At the same time, what are those wearing the striped coat of thick skin supposed to do? The league wants them enforcing contact rules. What’s more, some of the more common ones these days, such as a penalty for falling on a quarterback with all a player’s weight, have been in place for decades.

While the Buccaneers got the worse of this, the Steelers were also flagged multiple times for roughing penalties that would have made guys like Reggie White into walking penalty flags.

There may be a better way to tackle people. Unfortunately, the players in the league right now did not grow up learning to tackle that way. There are still a lot of players in the NFL who came up as defensive talent that aim to tackle the way John Lynch did, the way Rod Woodson did. Woodson is in the Hall of Fame and Lynch should be, but the days of hitting like they and so many others did have passed.

It could be years until players can truly adjust to these contact rules.   Some players never will, getting flag after flag after flag thrown their way all the way up to their retirement ceremony.

Likewise, the refs also have to adjust. These are, after all, part time employees of the NFL. While spending the offseason working professions of their own, these individuals have to learn a changing rulebook almost on the fly.

Until the players, or the refs, or the league adjusts to these penalties, expect them. They are a way of life. It makes a person wonder if, for the time being, a strong pass rush is as much of a curse as it has always been a blessing. What could have been a game-changing sack or fumble or both can turn into a new set of downs and better field position easier than ever, just ask the Jacksonville Jaguars.

Jameis Winston is now the focus of discussion, for good and for ill. Ryan Fitzpatrick’s perforance on Monday was, to say the least, up-and-down. He threw for 411 yards on the evening with three touchdowns, but there were also three interceptions, only one of which is easily written off as not really a quarterback’s doing. One of the unforced errors became a pick-six, without which the game would have been drastically different.

Still, in today’s NFL quarterbacks are judged by many on wins and losses. The Buccaneers lost the game, and as a result questions now swirl around a man who was a sensation on Monday morning. In reality it is and always was unlikely that Fitzpatrick would be named the team’s full-time starter at quarterback. The Bucs have too much invested in Winston, and as good as Fitzpatrick has been few would suggest he was doing it alone.

The most plausible scenario involves Fitzpatrick starting on Sunday in Chicago, as it is a short week and the Buccaneers have a bye thereafter. When they’re back in action week six, Jameis Winston is almost certainly going to be the starting quarterback if he is fit to play. Yet, for myriad reasons only some of which involve passing footballs, the phrase “quarterback controversy” is on Tampa Bay’s periphery.

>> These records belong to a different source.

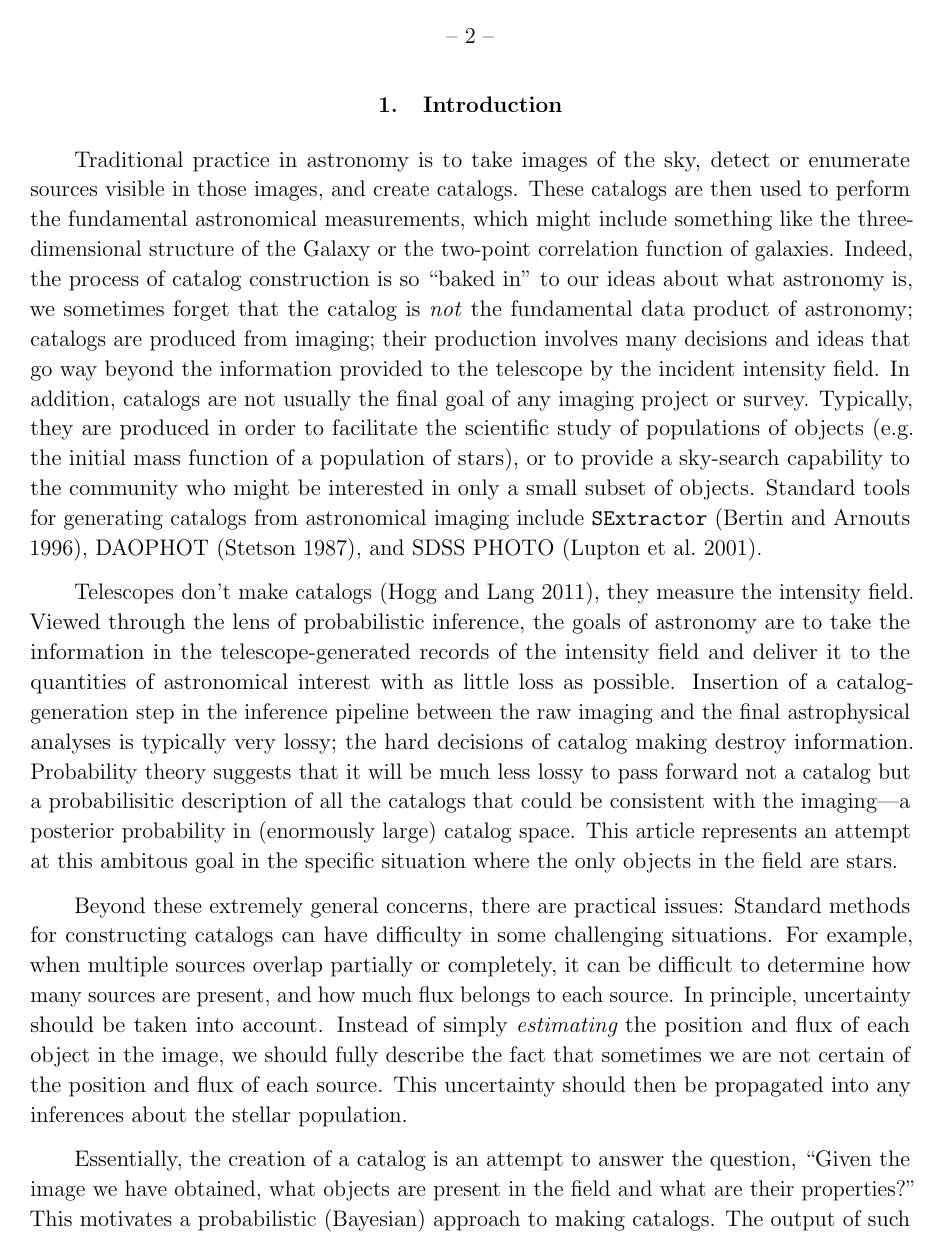
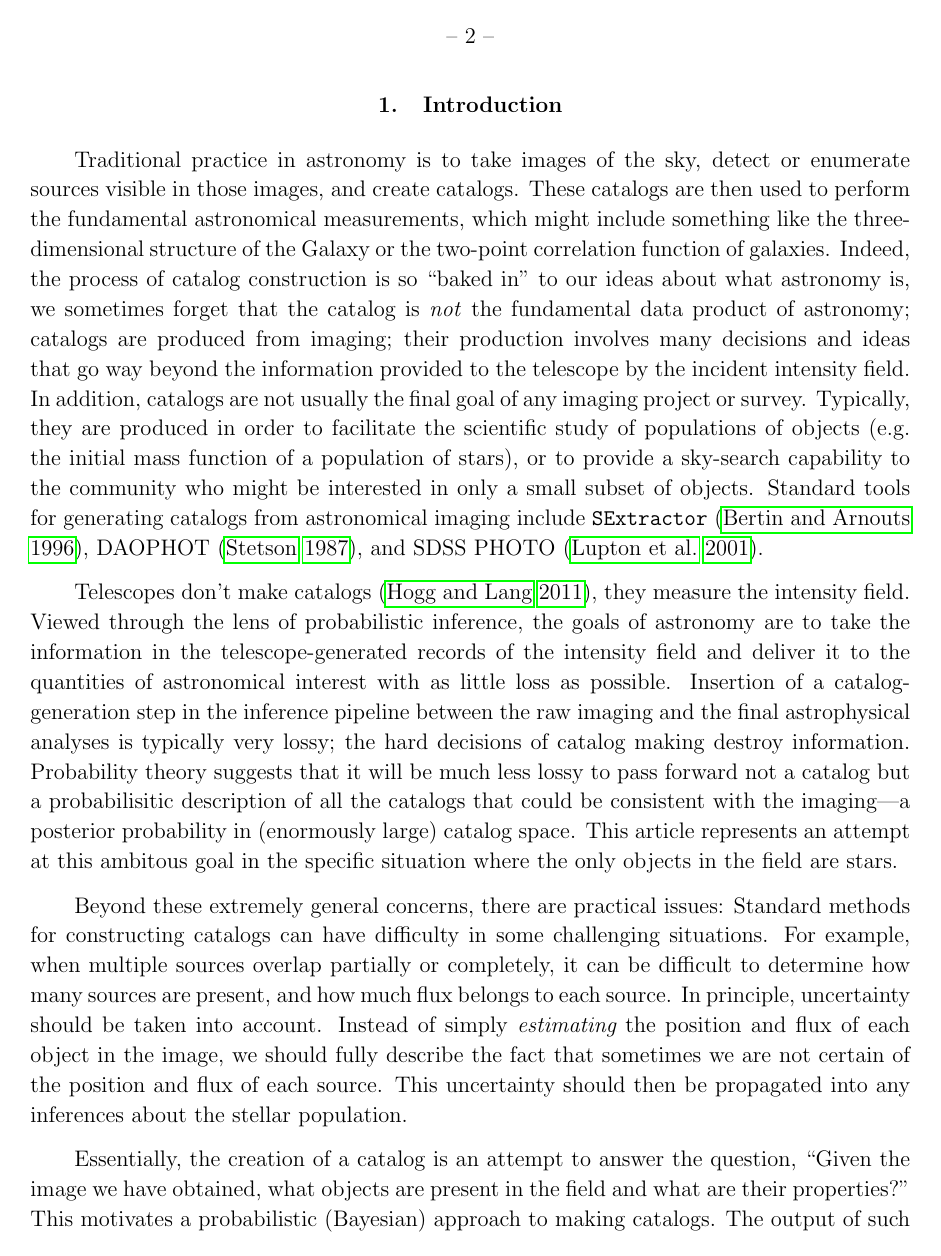
Before and after one commit to dfm/Star-Field, a LaTeX paper (paper/ms.tex): page 2 of 21. Compiled offline with pdfLaTeX.

Commit message:
breaklinks

```diff
--- a/paper/ms.tex
+++ b/paper/ms.tex
@@ -3,7 +3,7 @@
 \usepackage{natbib}	% For citet and citep
 \usepackage{amsmath}	% for \iint
 \usepackage{bbm}	% for blackboard bold numbers
-\usepackage{microtype}
+\usepackage[breaklinks]{hyperref}
 
 \newcommand{\sex}{{\tt SExtractor}}
 
```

Tampa Bay’s 2-1 start is both surprising and encouraging. Buccaneers fans who came into the season dreadful will head into week four largely optimistic, even after the loss. Now is the time for the next step, as their intended starting quarterback begins to return from a suspension. Expectations, fair or not, are going to be high.

Tim Williams has been covering sports since his days as a student at Northeastern University covering events such as the Beanpot. In the thirteen years since, he has covered college hockey, the NFL, Major League Baseball, the PGA Tour, and the National Hockey League. A native of the Tampa Bay area, Tim has returned home after living much of his life in the northeast, including sixteen years in the Boston area. These days the Managing Editor of Sports Talk Florida can be found on Florida's golf courses when he's not working.